Did you know it only takes 10 spores of this virus to cause illness? That is a super virus that packs a punch. The symptoms of rotavirus infection are not specific compared to other lovely diarrhea viruses such as adenovirus and norovirus, but usually the child has non-bloody foul rotten egg smelling green diarrhea with abdominal cramps. Vomiting and fever can occur. The younger the child the more concern we have for dehydration. There is no specific medication to treat this viral infection. We pediatricians recommend electrolyte replacement fluids to rehydrate and sometimes we need to give intravenous fluid.
How do you prevent this virus from causing illness? Just like your mother always said, “WASH YOUR HANDS!” Washing hands often and before eating is a good habit. The virus is spread from diarrhea exposure and from the spores contaminating food, water and objects touched by hands contaminated from the diarrhea. Contain the diarrhea in the ill child and wash those hands after diaper changing or bathroom visits with the toilet trained child.
Can adults get this illness?? We are not as likely as our children – but let me tell you I have spent a Christmas break as a 28 year old pediatric resident with rotavirus infection and that was a gift I did not want any child or parent to get!!
I see spring around the corner and with the change of season comes the decline of this and other winter illnesses. So think warm weather, keep hands well washed, and on to the spring season- hopefully not too busy with allergies!

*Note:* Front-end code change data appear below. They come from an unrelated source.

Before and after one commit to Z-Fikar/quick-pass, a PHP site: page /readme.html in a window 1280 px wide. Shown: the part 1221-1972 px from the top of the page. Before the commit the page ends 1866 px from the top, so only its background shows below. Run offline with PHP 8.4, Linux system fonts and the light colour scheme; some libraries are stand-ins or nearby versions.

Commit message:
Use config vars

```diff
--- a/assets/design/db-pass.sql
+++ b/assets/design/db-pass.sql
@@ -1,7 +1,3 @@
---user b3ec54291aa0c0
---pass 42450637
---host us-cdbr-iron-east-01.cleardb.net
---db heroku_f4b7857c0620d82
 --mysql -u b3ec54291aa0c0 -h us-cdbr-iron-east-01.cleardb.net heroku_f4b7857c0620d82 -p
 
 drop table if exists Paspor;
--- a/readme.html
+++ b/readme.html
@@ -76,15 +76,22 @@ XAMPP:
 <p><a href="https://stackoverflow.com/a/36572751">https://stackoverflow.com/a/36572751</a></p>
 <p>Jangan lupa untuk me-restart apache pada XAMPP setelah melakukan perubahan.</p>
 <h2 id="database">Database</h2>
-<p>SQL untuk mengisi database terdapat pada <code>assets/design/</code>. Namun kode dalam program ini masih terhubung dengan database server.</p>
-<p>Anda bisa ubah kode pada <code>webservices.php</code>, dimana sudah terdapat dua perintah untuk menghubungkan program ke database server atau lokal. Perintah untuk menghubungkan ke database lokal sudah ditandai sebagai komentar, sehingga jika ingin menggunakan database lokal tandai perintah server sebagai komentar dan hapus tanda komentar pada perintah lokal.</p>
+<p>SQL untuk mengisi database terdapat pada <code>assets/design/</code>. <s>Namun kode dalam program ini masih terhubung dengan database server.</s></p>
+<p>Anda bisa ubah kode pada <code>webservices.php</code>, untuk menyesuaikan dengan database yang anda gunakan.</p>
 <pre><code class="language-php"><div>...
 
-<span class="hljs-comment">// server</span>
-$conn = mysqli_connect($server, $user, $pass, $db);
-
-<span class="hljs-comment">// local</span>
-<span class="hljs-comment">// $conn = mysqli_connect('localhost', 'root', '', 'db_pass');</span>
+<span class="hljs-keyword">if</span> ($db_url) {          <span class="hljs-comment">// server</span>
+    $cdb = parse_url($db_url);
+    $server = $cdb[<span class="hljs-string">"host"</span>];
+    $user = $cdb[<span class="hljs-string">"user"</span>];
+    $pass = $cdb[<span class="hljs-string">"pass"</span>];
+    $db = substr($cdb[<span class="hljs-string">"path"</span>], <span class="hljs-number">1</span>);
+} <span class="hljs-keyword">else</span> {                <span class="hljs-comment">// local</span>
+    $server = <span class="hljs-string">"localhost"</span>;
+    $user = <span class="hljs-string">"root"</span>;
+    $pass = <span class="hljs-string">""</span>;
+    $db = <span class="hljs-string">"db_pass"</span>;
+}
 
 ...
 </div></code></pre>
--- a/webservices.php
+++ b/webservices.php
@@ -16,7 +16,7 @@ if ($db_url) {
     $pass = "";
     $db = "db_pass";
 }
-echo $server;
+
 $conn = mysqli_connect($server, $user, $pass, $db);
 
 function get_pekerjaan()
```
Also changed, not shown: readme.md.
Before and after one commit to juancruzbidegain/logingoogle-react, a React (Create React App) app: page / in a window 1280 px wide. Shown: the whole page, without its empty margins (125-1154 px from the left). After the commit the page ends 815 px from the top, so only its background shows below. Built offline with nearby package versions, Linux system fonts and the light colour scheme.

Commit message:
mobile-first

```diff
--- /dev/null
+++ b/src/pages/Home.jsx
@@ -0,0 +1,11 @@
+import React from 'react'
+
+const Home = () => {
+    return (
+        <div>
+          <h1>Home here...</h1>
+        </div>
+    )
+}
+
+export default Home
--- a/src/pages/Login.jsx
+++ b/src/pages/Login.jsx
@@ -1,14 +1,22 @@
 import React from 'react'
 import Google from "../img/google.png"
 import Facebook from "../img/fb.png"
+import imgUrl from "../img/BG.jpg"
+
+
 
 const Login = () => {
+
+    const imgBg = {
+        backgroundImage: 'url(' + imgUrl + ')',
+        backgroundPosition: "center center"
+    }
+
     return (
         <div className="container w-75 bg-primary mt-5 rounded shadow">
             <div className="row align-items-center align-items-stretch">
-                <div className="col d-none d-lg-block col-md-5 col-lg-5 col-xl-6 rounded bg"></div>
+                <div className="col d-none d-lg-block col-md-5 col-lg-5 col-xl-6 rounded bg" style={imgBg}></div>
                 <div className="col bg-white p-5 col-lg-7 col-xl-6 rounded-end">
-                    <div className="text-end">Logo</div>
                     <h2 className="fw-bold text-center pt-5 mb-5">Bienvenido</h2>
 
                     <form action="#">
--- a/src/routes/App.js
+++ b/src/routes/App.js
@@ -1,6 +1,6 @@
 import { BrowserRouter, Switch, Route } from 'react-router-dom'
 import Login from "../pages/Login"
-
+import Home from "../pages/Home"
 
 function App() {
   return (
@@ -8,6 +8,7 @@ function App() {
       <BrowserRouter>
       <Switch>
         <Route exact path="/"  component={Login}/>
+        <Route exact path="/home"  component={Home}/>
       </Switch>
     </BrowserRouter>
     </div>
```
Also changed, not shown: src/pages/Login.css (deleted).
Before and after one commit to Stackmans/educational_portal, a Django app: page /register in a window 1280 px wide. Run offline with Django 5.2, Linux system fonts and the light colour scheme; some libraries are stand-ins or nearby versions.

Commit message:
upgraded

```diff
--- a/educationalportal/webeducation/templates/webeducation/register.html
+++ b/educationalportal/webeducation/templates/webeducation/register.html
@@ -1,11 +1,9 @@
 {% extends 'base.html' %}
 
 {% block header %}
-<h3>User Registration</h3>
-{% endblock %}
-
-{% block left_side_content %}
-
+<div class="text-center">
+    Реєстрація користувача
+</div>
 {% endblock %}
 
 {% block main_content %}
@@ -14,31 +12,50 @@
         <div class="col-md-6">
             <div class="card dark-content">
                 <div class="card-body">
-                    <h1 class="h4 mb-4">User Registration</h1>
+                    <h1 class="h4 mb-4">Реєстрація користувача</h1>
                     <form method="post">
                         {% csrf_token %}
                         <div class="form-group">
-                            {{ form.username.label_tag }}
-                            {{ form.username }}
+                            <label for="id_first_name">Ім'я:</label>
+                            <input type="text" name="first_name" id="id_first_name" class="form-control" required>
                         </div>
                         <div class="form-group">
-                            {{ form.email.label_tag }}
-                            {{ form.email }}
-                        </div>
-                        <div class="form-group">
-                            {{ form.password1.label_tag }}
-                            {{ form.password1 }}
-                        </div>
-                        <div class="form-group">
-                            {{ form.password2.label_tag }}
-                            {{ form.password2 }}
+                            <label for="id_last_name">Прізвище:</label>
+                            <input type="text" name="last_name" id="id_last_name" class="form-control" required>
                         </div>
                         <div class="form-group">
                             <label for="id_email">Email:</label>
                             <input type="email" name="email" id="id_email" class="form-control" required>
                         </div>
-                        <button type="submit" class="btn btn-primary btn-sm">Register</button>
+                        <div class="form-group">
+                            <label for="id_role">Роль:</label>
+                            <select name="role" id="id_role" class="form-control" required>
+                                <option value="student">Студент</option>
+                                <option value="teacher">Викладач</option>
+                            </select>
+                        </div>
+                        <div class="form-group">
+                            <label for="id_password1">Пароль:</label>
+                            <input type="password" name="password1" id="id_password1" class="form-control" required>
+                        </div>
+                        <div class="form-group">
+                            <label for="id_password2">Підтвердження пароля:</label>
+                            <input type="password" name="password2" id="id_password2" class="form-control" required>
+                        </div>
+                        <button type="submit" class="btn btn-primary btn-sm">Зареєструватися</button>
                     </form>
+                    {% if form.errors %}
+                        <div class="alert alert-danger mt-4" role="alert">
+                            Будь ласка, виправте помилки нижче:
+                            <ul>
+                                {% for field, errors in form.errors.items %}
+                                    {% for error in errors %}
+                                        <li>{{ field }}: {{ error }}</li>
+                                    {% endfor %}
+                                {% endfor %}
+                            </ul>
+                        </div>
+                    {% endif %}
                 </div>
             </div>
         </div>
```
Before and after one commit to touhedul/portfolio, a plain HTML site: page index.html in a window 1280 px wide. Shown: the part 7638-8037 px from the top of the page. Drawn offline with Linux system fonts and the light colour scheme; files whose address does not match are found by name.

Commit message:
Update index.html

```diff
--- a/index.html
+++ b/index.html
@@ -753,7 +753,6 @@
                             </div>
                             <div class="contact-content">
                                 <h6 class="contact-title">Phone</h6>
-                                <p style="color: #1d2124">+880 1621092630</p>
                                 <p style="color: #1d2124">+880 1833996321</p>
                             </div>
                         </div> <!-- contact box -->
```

Dr. Lisa Gold is a pediatrician practicing in Crown Point, Indiana, at the Franciscan Physician Network – Crown Point Pediatric Health Center.